━━━━━ INFORMATION PROVIDED ━━━━━

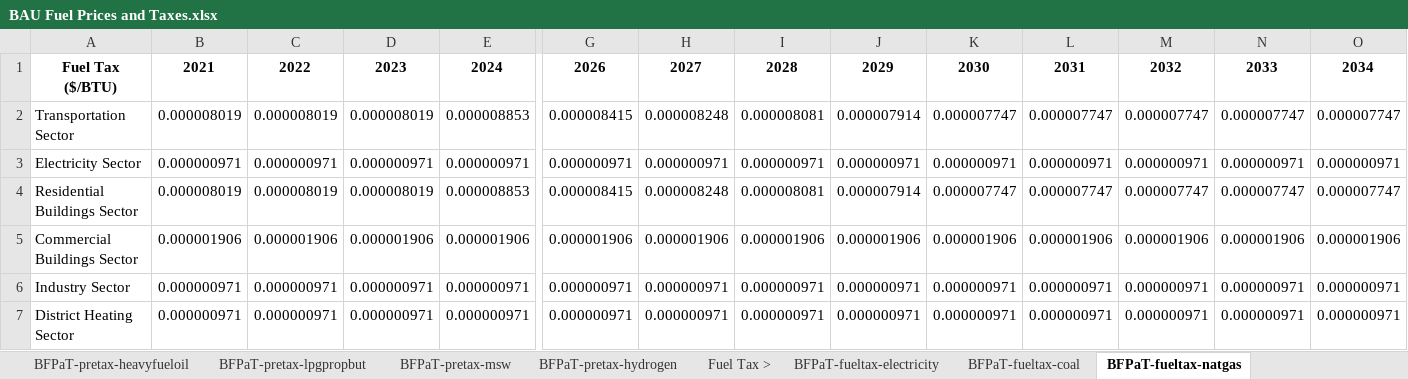
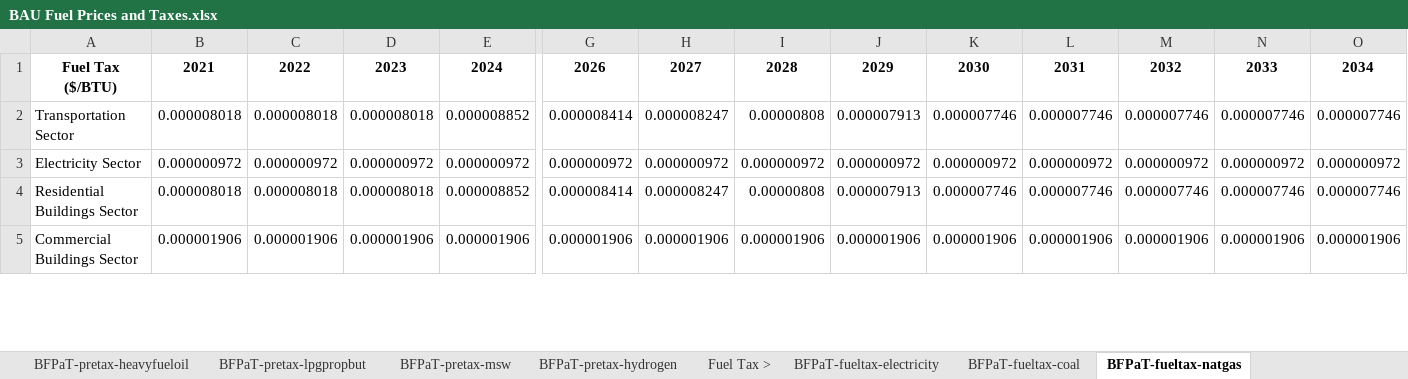
Before and after one commit to EnergyInnovation/eps-eu, an Excel workbook: InputData/fuels/BFPaT/BAU Fuel Prices and Taxes.xlsx, sheet BFPaT-fueltax-natgas, drawn as a sheet; only a part is shown, gaps mark what is left out; values as stored, in another font and other column widths than the file's, no borders; removed rows and columns are numbered as before the commit, all else as after; rows hold the shown columns only; the diff covers the shown part only; the diff names each change by its address in the sheet, - before the commit and + after, or states it on an @@ line.

Commit message:
Updated BFPaT

```diff
--- a/InputData/fuels/BFPaT/BAU Fuel Prices and Taxes.xlsx (sheet BFPaT-fueltax-natgas)
+++ b/InputData/fuels/BFPaT/BAU Fuel Prices and Taxes.xlsx (sheet BFPaT-fueltax-natgas)
-B2: 0.000008019
+B2: 0.000008018
-C2: 0.000008019
+C2: 0.000008018
-D2: 0.000008019
+D2: 0.000008018
-E2: 0.000008853
+E2: 0.000008852
-G2: 0.000008415
+G2: 0.000008414
-H2: 0.000008248
+H2: 0.000008247
-I2: 0.000008081
+I2: 0.00000808
-J2: 0.000007914
+J2: 0.000007913
-K2: 0.000007747
+K2: 0.000007746
-L2: 0.000007747
+L2: 0.000007746
-M2: 0.000007747
+M2: 0.000007746
-N2: 0.000007747
+N2: 0.000007746
-O2: 0.000007747
+O2: 0.000007746
-row 3: Electricity Sector | 0.000000971 | 0.000000971 | 0.000000971 | 0.000000971 | 0.000000971 | 0.000000971 | 0.000000971 | 0.000000971 | 0.000000971 | 0.000000971 | 0.000000971 | 0.000000971 | 0.000000971
+row 3: Electricity Sector | 0.000000972 | 0.000000972 | 0.000000972 | 0.000000972 | 0.000000972 | 0.000000972 | 0.000000972 | 0.000000972 | 0.000000972 | 0.000000972 | 0.000000972 | 0.000000972 | 0.000000972
-B4: 0.000008019
+B4: 0.000008018
-C4: 0.000008019
+C4: 0.000008018
-D4: 0.000008019
+D4: 0.000008018
-E4: 0.000008853
+E4: 0.000008852
-G4: 0.000008415
+G4: 0.000008414
-H4: 0.000008248
+H4: 0.000008247
-I4: 0.000008081
+I4: 0.00000808
-J4: 0.000007914
+J4: 0.000007913
-K4: 0.000007747
+K4: 0.000007746
-L4: 0.000007747
+L4: 0.000007746
-M4: 0.000007747
+M4: 0.000007746
-N4: 0.000007747
+N4: 0.000007746
-O4: 0.000007747
+O4: 0.000007746
-row 6: Industry Sector | 0.000000971 | 0.000000971 | 0.000000971 | 0.000000971 | 0.000000971 | 0.000000971 | 0.000000971 | 0.000000971 | 0.000000971 | 0.000000971 | 0.000000971 | 0.000000971 | 0.000000971
-row 7: District Heating Sector | 0.000000971 | 0.000000971 | 0.000000971 | 0.000000971 | 0.000000971 | 0.000000971 | 0.000000971 | 0.000000971 | 0.000000971 | 0.000000971 | 0.000000971 | 0.000000971 | 0.000000971
```
Also changed, not shown: 3 added rows, 1 removed row and 32 edited cells elsewhere in this sheet, sheet BFPaT-fueltax-petdies, sheet BFPaT-pretax-electricity, sheet BFPaT-pretax-heat, sheet BFPaT-pretax-natgas, sheet BFPaT-fueltax-electricity, sheet BFPaT-pretax-petdies, 13 more sheets, 20 other files.
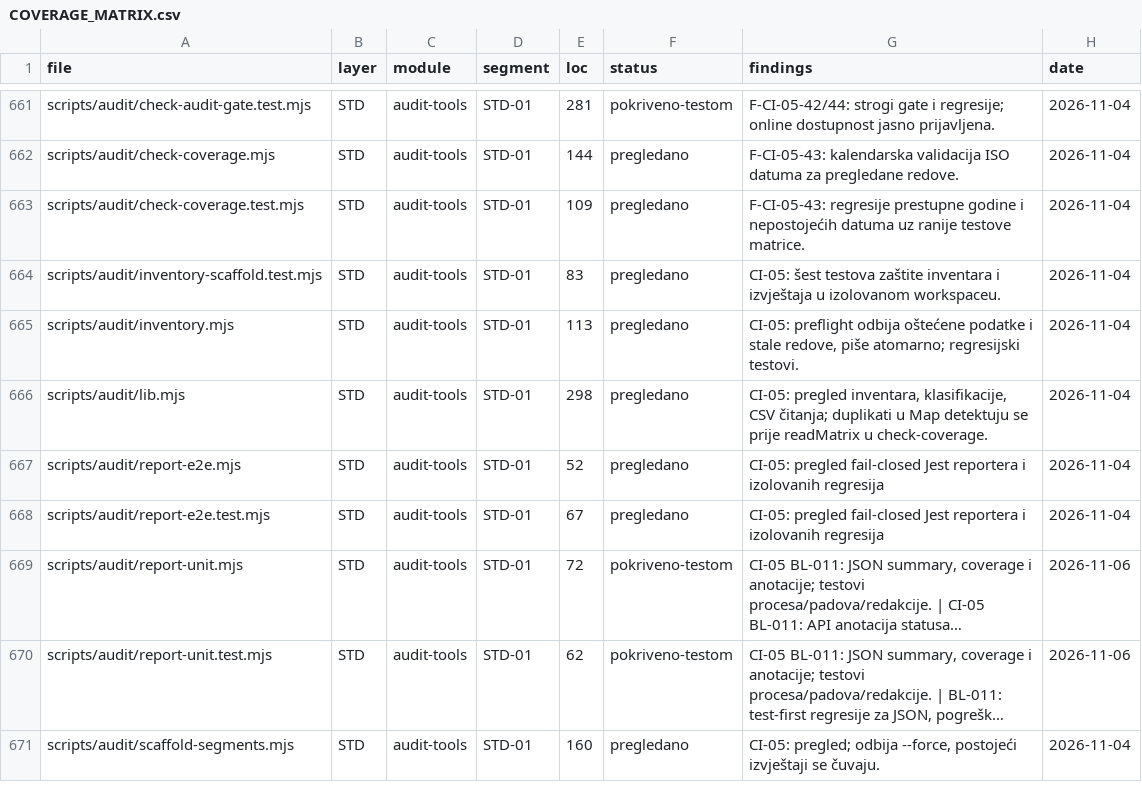
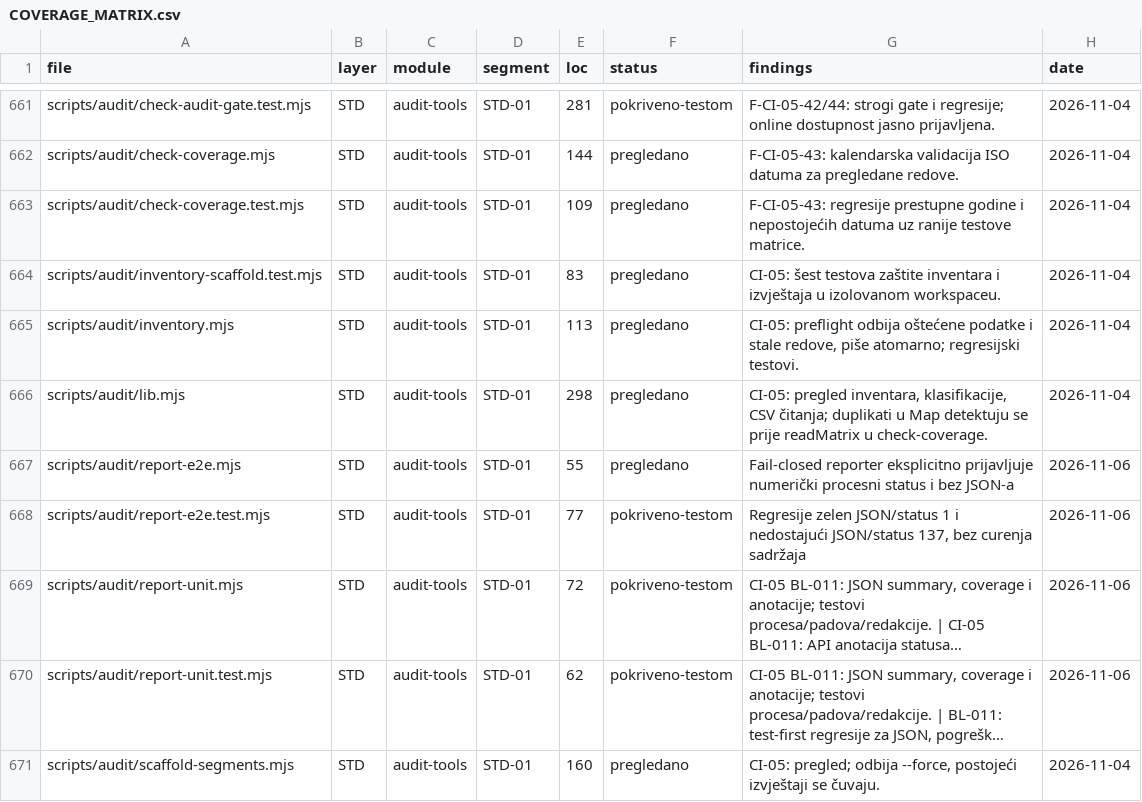
Before and after one commit to mudzy992/gradix, a CSV file: AUDIT/COVERAGE_MATRIX.csv, drawn as a sheet; only a part is shown, gaps mark what is left out; long unchanged cells end in …; the diff names each change by its address in the sheet, - before the commit and + after, or states it on an @@ line.

Commit message:
Record E2E exit diagnosis and surface process failures
Co-authored-by: arena-agent <297053741+arena-agent@users.noreply.github.com>

```diff
--- a/AUDIT/COVERAGE_MATRIX.csv
+++ b/AUDIT/COVERAGE_MATRIX.csv
-E667 (loc): 52
+E667 (loc): 55
-G667 (findings): CI-05: pregled fail-closed Jest reportera i izolovanih regresija
+G667 (findings): Fail-closed reporter eksplicitno prijavljuje numerički procesni status i bez JSON-a
-H667:H668 (date): 2026-11-04
+H667:H668 (date): 2026-11-06
-E668 (loc): 67
+E668 (loc): 77
-F668 (status): pregledano
+F668 (status): pokriveno-testom
-G668 (findings): CI-05: pregled fail-closed Jest reportera i izolovanih regresija
+G668 (findings): Regresije zelen JSON/status 1 i nedostajući JSON/status 137, bez curenja sadržaja
```
Also changed, not shown: 7 other files.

━━━━━

## EXERCISE BRIEF:
Copy each line above where "AUDIT" appears.

## ANSWER SECTION:
Before and after one commit to mudzy992/gradix, a CSV file: AUDIT/COVERAGE_MATRIX.csv, drawn as a sheet; only a part is shown, gaps mark what is left out; long unchanged cells end in …; the diff names each change by its address in the sheet, - before the commit and + after, or states it on an @@ line.
--- a/AUDIT/COVERAGE_MATRIX.csv
+++ b/AUDIT/COVERAGE_MATRIX.csv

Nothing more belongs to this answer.